Allan Faqeer sang many songs in the Sindhi language. One of the most popular being Tiri Pawandan as well as the national song of Itne Barae Jeewan Sagar Mein. Though being quite popular in Sindh alread, he gained further popularity nationwide. This happened in the late 80s. He sang the most popular ‘Humma Humma’ in collaboration with Muhammad Ali Sheikhi. It was a script from Allah Allah Kar Bhaiyya. The song was a unique fusion of pop and classical music that took by storm both local and foreigh audience. This song paved the path for Pakistani music’s appreciation globally. Apart from performing on PTV and Radio Pakistan, he also sang many songs for various Sindhi films as well. Apart from singing in Sindhi and Urdu language, Allan Faqeer proved his maestro in Punjabi and Saraiki too.
Allan Faqeer received the Presidential Award for his contribution to the musical and art industry of Pakistan. This happened in 1980 by the Government of Pakistan. The Presidential Award is also known as the Presidential Pride of Performance Award in Pakistan. This award goes to people from all walks of life. It honors those who have contributed to Pakistan’s image. It is the highest national award for both national and international individuals. This award is bestowed on the recipients on the Pakistan Resolution Day. Notable recipients of the award include Abida Parveen, Mualna Tariq Jamil, and Fehmida Riaz.

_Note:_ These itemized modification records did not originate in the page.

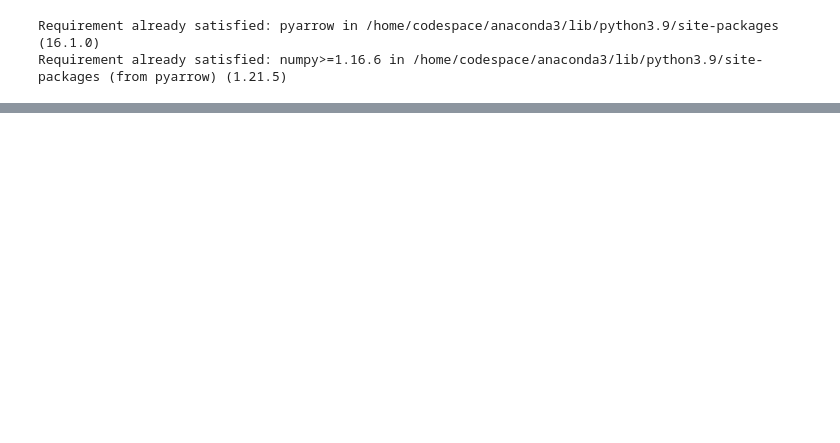
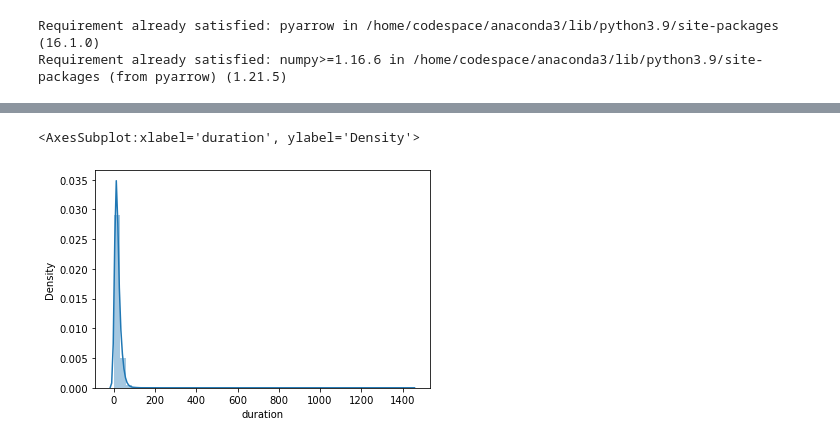
Before and after one commit to oantenor/datatalksclub-mlops, a Jupyter notebook: 01-intro/homework.ipynb, the cells around one changed output, grey strips where cells are left out. Cells and saved outputs as stored; diff of their text form; code cells hidden in the pictures; blank space fills up the shorter version.

```diff
--- a/01-intro/homework.ipynb
+++ b/01-intro/homework.ipynb
@@ -18,0 +21,2 @@ df.head()
+# %%
+df = pd.read_parquet('https://d37ci6vzurychx.cloudfront.net/trip-data/green_tripdata_2021-01.parquet')
@@ -18,0 +41,6 @@ df.head()
+# %%
+df.lpep_dropoff_datetime = pd.to_datetime(df.lpep_dropoff_datetime)
+df.lpep_pickup_datetime = pd.to_datetime(df.lpep_pickup_datetime)
+# %%
+df['duration'] = df.lpep_dropoff_datetime - df.lpep_pickup_datetime
+df.duration = df.duration.apply(lambda td: td.total_seconds()/60)
@@ -18,0 +67,2 @@ df.head()
+# %%
+df = df[((df.duration >= 1) &(df.duration <= 60))]
@@ -18,0 +85,5 @@ df.head()
+# %%
+sns.distplot(df.duration)
+# %% [output]
+<AxesSubplot:xlabel='duration', ylabel='Density'>
+[figure, added]
```
Also changed, not shown: parts of 13 cells of this notebook.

In recognition of his services, he was further bestowed by the Shah Latif, Kandhkot and Shabaz Qalandar Award in 1992.
Allan Faqeer is an epitome of soulful voice, melodious performance, rhetoric yet symbolic style of Sufi dance. His voice complements his mysterious yet supernatural performance. His songs were a fusion of the philosophical thoughts and innovation within the musical domain. Allan Faqeer left his fans devastated with his death. He departed in a private hospital in Karachi on 4th July, 2000 after battling with illness.
Allan Faqeer is a singer who is still remembered for his finesse and talent all over the world. He will always be known for his mystic appearance with colorful beads and malas, a shock of a black beard, and his calm and humble demeanor. His song Alif Allah, Meem Muhammad, Aen Ali is among the most popular sufi songs in Pakistan. The Sketches’ rendition of Alif Allah was a tribute to Allan Faqeer genius and mastery over music. The entire music community reveres Allan Faqeer as some one who gave beautiful music and soulful experience to the listeners.